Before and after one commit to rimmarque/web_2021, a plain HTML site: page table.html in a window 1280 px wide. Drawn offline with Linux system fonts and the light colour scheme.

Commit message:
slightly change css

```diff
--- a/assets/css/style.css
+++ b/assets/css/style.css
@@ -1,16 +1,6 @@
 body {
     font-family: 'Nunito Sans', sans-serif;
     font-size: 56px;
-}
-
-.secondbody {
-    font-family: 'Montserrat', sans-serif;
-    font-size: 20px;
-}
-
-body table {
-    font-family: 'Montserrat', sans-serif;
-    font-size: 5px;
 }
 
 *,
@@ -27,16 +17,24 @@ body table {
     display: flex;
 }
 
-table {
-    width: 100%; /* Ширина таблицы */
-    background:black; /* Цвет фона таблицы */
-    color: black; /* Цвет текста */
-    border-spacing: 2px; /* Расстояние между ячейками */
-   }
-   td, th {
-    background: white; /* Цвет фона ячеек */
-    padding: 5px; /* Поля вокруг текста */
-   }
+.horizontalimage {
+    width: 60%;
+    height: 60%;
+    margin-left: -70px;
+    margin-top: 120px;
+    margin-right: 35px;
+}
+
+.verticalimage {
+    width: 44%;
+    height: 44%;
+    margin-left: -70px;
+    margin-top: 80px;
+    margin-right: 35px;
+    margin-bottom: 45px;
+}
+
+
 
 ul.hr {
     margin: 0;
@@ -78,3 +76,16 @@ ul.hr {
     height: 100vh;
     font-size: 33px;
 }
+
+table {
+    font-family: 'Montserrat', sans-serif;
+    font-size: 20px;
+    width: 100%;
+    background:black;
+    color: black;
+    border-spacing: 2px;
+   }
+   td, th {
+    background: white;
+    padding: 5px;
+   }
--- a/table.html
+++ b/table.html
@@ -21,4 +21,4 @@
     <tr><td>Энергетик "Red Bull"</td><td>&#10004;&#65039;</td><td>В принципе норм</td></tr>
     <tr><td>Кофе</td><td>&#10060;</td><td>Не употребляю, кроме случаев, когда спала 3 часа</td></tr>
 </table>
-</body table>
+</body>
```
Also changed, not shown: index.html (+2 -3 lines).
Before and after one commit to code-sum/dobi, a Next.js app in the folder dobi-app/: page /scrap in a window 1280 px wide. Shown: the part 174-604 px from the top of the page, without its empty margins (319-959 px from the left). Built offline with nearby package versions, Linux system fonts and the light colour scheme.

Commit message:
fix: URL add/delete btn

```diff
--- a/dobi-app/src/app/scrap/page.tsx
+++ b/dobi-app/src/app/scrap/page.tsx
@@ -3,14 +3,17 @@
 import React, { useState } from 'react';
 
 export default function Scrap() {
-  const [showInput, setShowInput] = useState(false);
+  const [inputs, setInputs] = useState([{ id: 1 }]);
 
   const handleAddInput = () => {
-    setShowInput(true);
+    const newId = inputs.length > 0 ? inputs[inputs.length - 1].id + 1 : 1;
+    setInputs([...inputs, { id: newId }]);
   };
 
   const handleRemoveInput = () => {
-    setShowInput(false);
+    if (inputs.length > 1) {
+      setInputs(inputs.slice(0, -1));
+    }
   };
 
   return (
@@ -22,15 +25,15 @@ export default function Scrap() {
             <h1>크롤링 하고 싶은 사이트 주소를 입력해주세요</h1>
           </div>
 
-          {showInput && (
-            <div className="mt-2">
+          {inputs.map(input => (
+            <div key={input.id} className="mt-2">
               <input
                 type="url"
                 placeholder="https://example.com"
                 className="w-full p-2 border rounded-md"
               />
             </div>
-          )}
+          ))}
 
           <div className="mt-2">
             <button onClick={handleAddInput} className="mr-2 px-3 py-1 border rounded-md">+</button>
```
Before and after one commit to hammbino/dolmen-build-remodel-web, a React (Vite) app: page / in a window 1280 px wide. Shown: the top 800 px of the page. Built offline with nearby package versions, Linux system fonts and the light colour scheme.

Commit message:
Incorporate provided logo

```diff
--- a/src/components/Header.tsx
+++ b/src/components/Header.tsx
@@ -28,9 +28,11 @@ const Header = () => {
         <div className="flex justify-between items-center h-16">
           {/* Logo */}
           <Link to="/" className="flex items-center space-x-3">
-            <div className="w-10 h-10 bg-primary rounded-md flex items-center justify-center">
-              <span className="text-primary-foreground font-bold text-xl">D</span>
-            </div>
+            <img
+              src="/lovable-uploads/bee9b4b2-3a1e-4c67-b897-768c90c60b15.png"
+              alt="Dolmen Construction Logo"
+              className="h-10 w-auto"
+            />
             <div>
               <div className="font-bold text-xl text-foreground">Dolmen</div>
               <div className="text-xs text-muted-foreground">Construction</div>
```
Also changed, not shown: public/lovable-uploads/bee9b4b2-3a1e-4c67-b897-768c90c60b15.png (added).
===
ACTIVITY:
What you return must match the records exactly, down to the last line.

RESULT:
Before and after one commit to rimmarque/web_2021, a plain HTML site: page table.html in a window 1280 px wide. Drawn offline with Linux system fonts and the light colour scheme.

Commit message:
slightly change css

```diff
--- a/assets/css/style.css
+++ b/assets/css/style.css
@@ -1,16 +1,6 @@
 body {
     font-family: 'Nunito Sans', sans-serif;
     font-size: 56px;
-}
-
-.secondbody {
-    font-family: 'Montserrat', sans-serif;
-    font-size: 20px;
-}
-
-body table {
-    font-family: 'Montserrat', sans-serif;
-    font-size: 5px;
 }
 
 *,
@@ -27,16 +17,24 @@ body table {
     display: flex;
 }
 
-table {
-    width: 100%; /* Ширина таблицы */
-    background:black; /* Цвет фона таблицы */
-    color: black; /* Цвет текста */
-    border-spacing: 2px; /* Расстояние между ячейками */
-   }
-   td, th {
-    background: white; /* Цвет фона ячеек */
-    padding: 5px; /* Поля вокруг текста */
-   }
+.horizontalimage {
+    width: 60%;
+    height: 60%;
+    margin-left: -70px;
+    margin-top: 120px;
+    margin-right: 35px;
+}
+
+.verticalimage {
+    width: 44%;
+    height: 44%;
+    margin-left: -70px;
+    margin-top: 80px;
+    margin-right: 35px;
+    margin-bottom: 45px;
+}
+
+
 
 ul.hr {
     margin: 0;
@@ -78,3 +76,16 @@ ul.hr {
     height: 100vh;
     font-size: 33px;
 }
+
+table {
+    font-family: 'Montserrat', sans-serif;
+    font-size: 20px;
+    width: 100%;
+    background:black;
+    color: black;
+    border-spacing: 2px;
+   }
+   td, th {
+    background: white;
+    padding: 5px;
+   }
--- a/table.html
+++ b/table.html
@@ -21,4 +21,4 @@
     <tr><td>Энергетик "Red Bull"</td><td>&#10004;&#65039;</td><td>В принципе норм</td></tr>
     <tr><td>Кофе</td><td>&#10060;</td><td>Не употребляю, кроме случаев, когда спала 3 часа</td></tr>
 </table>
-</body table>
+</body>
```
Also changed, not shown: index.html (+2 -3 lines).
Before and after one commit to code-sum/dobi, a Next.js app in the folder dobi-app/: page /scrap in a window 1280 px wide. Shown: the part 174-604 px from the top of the page, without its empty margins (319-959 px from the left). Built offline with nearby package versions, Linux system fonts and the light colour scheme.

Commit message:
fix: URL add/delete btn

```diff
--- a/dobi-app/src/app/scrap/page.tsx
+++ b/dobi-app/src/app/scrap/page.tsx
@@ -3,14 +3,17 @@
 import React, { useState } from 'react';
 
 export default function Scrap() {
-  const [showInput, setShowInput] = useState(false);
+  const [inputs, setInputs] = useState([{ id: 1 }]);
 
   const handleAddInput = () => {
-    setShowInput(true);
+    const newId = inputs.length > 0 ? inputs[inputs.length - 1].id + 1 : 1;
+    setInputs([...inputs, { id: newId }]);
   };
 
   const handleRemoveInput = () => {
-    setShowInput(false);
+    if (inputs.length > 1) {
+      setInputs(inputs.slice(0, -1));
+    }
   };
 
   return (
@@ -22,15 +25,15 @@ export default function Scrap() {
             <h1>크롤링 하고 싶은 사이트 주소를 입력해주세요</h1>
           </div>
 
-          {showInput && (
-            <div className="mt-2">
+          {inputs.map(input => (
+            <div key={input.id} className="mt-2">
               <input
                 type="url"
                 placeholder="https://example.com"
                 className="w-full p-2 border rounded-md"
               />
             </div>
-          )}
+          ))}
 
           <div className="mt-2">
             <button onClick={handleAddInput} className="mr-2 px-3 py-1 border rounded-md">+</button>
```
Before and after one commit to hammbino/dolmen-build-remodel-web, a React (Vite) app: page / in a window 1280 px wide. Shown: the top 800 px of the page. Built offline with nearby package versions, Linux system fonts and the light colour scheme.

Commit message:
Incorporate provided logo

```diff
--- a/src/components/Header.tsx
+++ b/src/components/Header.tsx
@@ -28,9 +28,11 @@ const Header = () => {
         <div className="flex justify-between items-center h-16">
           {/* Logo */}
           <Link to="/" className="flex items-center space-x-3">
-            <div className="w-10 h-10 bg-primary rounded-md flex items-center justify-center">
-              <span className="text-primary-foreground font-bold text-xl">D</span>
-            </div>
+            <img
+              src="/lovable-uploads/bee9b4b2-3a1e-4c67-b897-768c90c60b15.png"
+              alt="Dolmen Construction Logo"
+              className="h-10 w-auto"
+            />
             <div>
               <div className="font-bold text-xl text-foreground">Dolmen</div>
               <div className="text-xs text-muted-foreground">Construction</div>
```
Also changed, not shown: public/lovable-uploads/bee9b4b2-3a1e-4c67-b897-768c90c60b15.png (added).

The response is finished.